TE Greg Olsen
Dennis Wierzbicki/US Presswire

To borrow from the White Sox marketing people, the Bears are "All In" with Martz this season, as they shape the offense and their acquisitions around players he feels he needs for success. Free agent signees like WR Roy Willams and WR Sam Hurd fit what Martz wants, whereas Olsen does not. Olsen said that despite giving it his best effort, it was just never going to be a good fit.

"I think our relationship was fine," said Olsen of he and Martz. "I think it was a pro relationship. We never had any issues or quarrels, for lack of a better word. I think that was pretty much it, a good working relationship was how I'd put it."

From Martz's perspective, he gave Olsen every opportunity to succeed in his offense and it just didn't work out. He now has the type of players at receiver and tight end that he feels give them the best chance of success. He told reporters before the NFC title game last season the following about Olsen, putting on a good face about the player who obviously never connected with him:

"We've asked all of our tight ends to take turns at that position of fullback, so that takes away from the down-the-field type of thing we'd like Greg to do at times too," said Martz. "But he's done so many great things for us that allow us to do those things. Unselfishly, he's been willing to do that so we can run the ball so much better. He leads in there. He's at the point of attack as a tight end. We put him out there as a wide receiver. It's fun to have that kind of talent and intelligence and unselfishness to be able to utilize him in so many different ways like I've never done before."

The Bears' release of Manumaleuna was underplayed, fortunately for the team. He was a total bust who earned almost $6 million during his one year with the team, a fortune for a guy who did nothing in 2010. The team signed free agent Matt Spaeth from Pittsburgh to fill the "big body" blocking tight end role, thus admitting to their mistake from the previous season. It's a good thing Julius Peppers has been so good, because Manumaleuna and Chester Taylor have been disasters for General Manager Jerry Angelo and company. Peppers wound up being the only success story from the 2010 free agent class.

The end of this story will be written a few years down the line. If Martz, Jay Cutler and company find success as an offense, then the Olsen deal will not matter in the least. If the Martz experiment ends in failure and the Bears have a new coordinator as quickly as next year, then the Olsen deal to Carolina will probably be viewed in a different light, especially if Olsen steps up to a starring role for the Panthers.
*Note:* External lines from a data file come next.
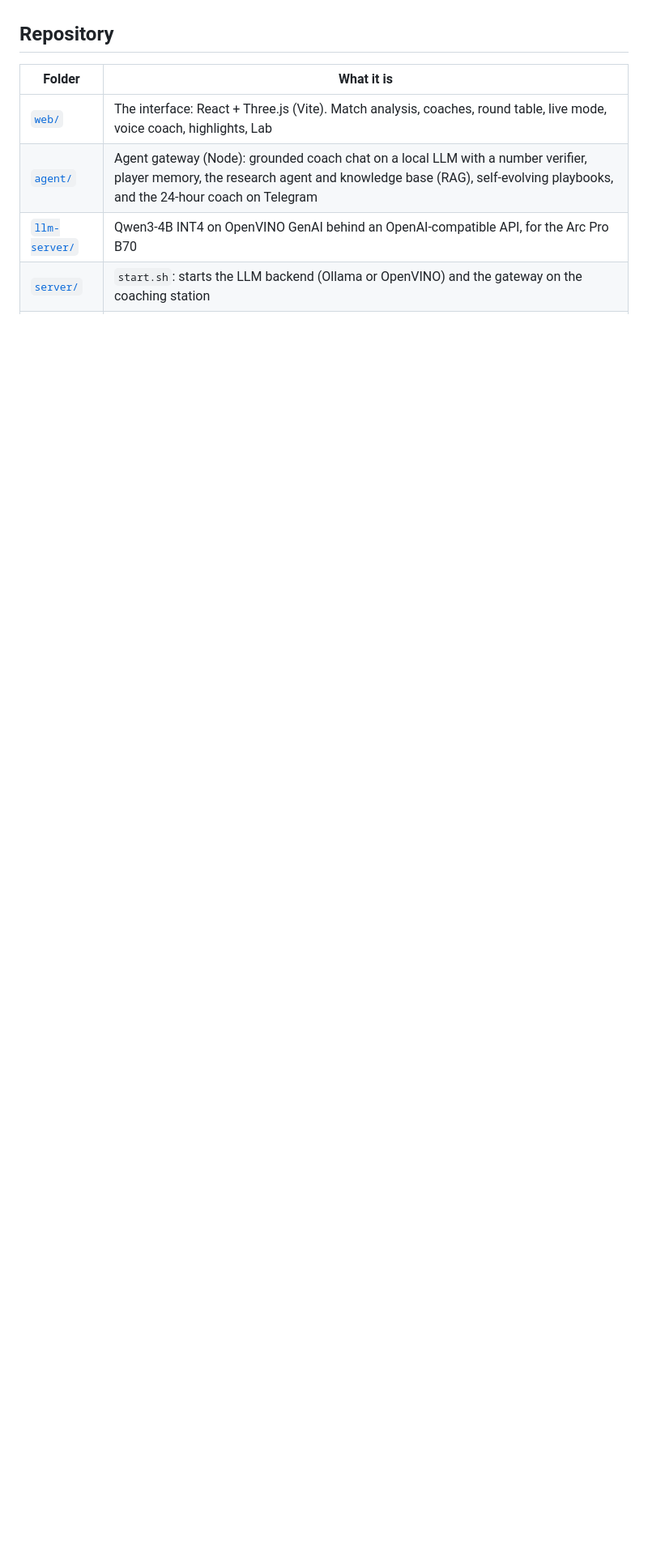
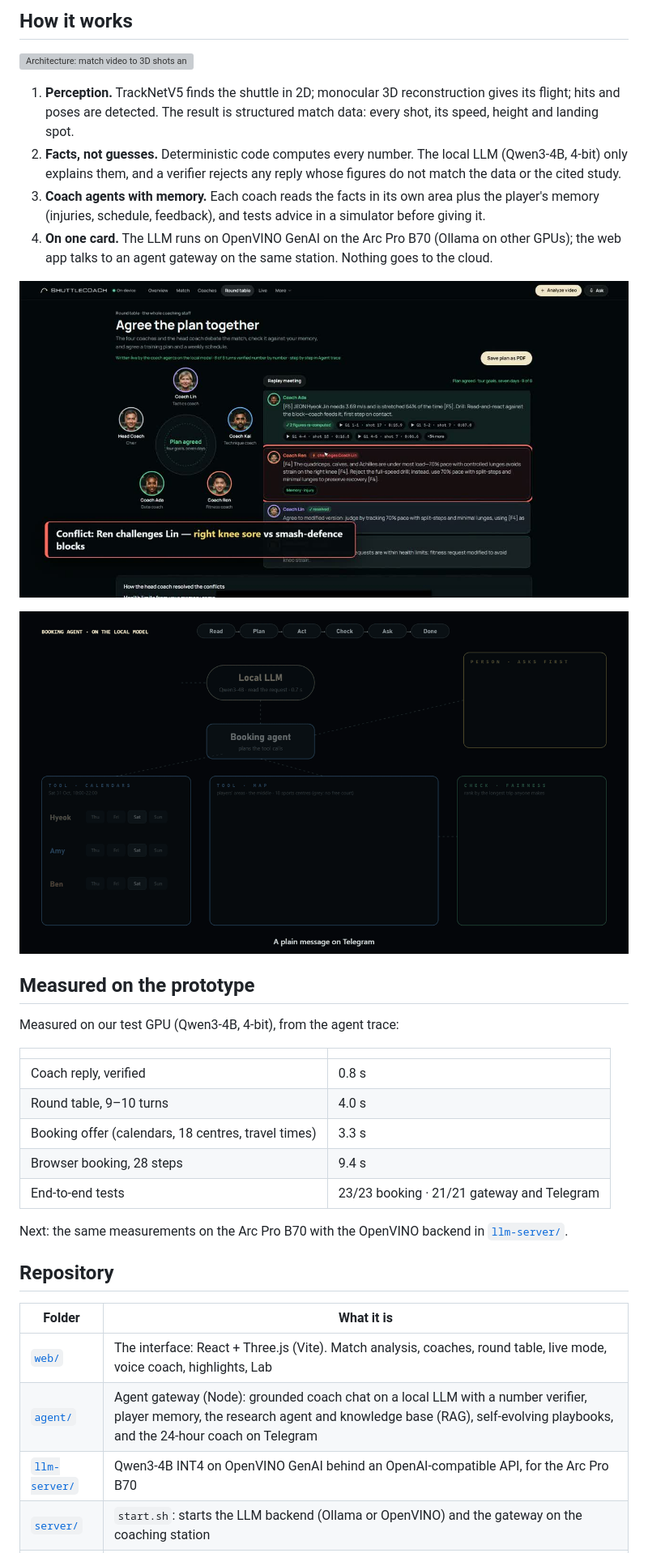
Before and after one commit to gino6178/ASUS_hackathon, a Markdown page: README.md, the part around one of its changes. Shown at 81% size. Drawn GitHub-style; pictures changed too: docs/media/booking_agent.gif (added), docs/media/round_table.jpg (added); blank space fills up the shorter version; grey boxes are pictures that could not be loaded.

Commit message:
README: demo video, deck links and a fuller introduction
Co-Authored-By: Claude Opus 5.5 <noreply@anthropic.com>

```diff
--- a/README.md
+++ b/README.md
@@ -8,3 +39,33 @@ ASUS UGen AI League 2026 · Battlefield Thunderstorm (ASUS UGen Intel Arc Pro B7
+## How it works
+
+![Architecture: match video to 3D shots and match data, coach agents with memory, simulator, coaching](docs/media/architecture.gif)
+
+1. **Perception.** TrackNetV5 finds the shuttle in 2D; monocular 3D reconstruction gives its flight; hits and poses
+   are detected. The result is structured match data: every shot, its speed, height and landing spot.
+2. **Facts, not guesses.** Deterministic code computes every number. The local LLM (Qwen3-4B, 4-bit) only explains
+   them, and a verifier rejects any reply whose figures do not match the data or the cited study.
+3. **Coach agents with memory.** Each coach reads the facts in its own area plus the player's memory (injuries,
+   schedule, feedback), and tests advice in a simulator before giving it.
+4. **On one card.** The LLM runs on OpenVINO GenAI on the Arc Pro B70 (Ollama on other GPUs); the web app talks to an
+   agent gateway on the same station. Nothing goes to the cloud.
+
+![The round table: Coach Ren challenges Coach Lin because of a sore right knee](docs/media/round_table.jpg)
+
+![Booking agent: request, calendars, travel map, court, confirmation](docs/media/booking_agent.gif)
+
+## Measured on the prototype
+
+Measured on our test GPU (Qwen3-4B, 4-bit), from the agent trace:
+
+| | |
+|---|---|
+| Coach reply, verified | 0.8 s |
+| Round table, 9–10 turns | 4.0 s |
+| Booking offer (calendars, 18 centres, travel times) | 3.3 s |
+| Browser booking, 28 steps | 9.4 s |
+| End-to-end tests | 23/23 booking · 21/21 gateway and Telegram |
+
+Next: the same measurements on the Arc Pro B70 with the OpenVINO backend in [`llm-server/`](llm-server).
 
 ## Repository
 
```
Also changed, not shown: other parts of README.md (+45 -6 lines), docs/media/video_title.jpg (added), 2 other files.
Olsen has the tools and talent to thrive in a pass-catching offense and it will be interesting to watch if he can live up to the expectations the Bears had for him when they took him in the first round of the 2007 draft.

"I always had a tremendous amount of respect for Lovie and the Bears for selecting me with their first pick," said Olsen after the trade. "I will miss my teammates."

Notably absent in his list of thank yous was one for Martz.

Mike Esposito is an update anchor and reporter for WSCR 670AM The Score in Chicago. He is a graduate of the University of Illinois at Champaign and received a Master's in Journalism from Columbia College in 1998.

Bear Report Top Stories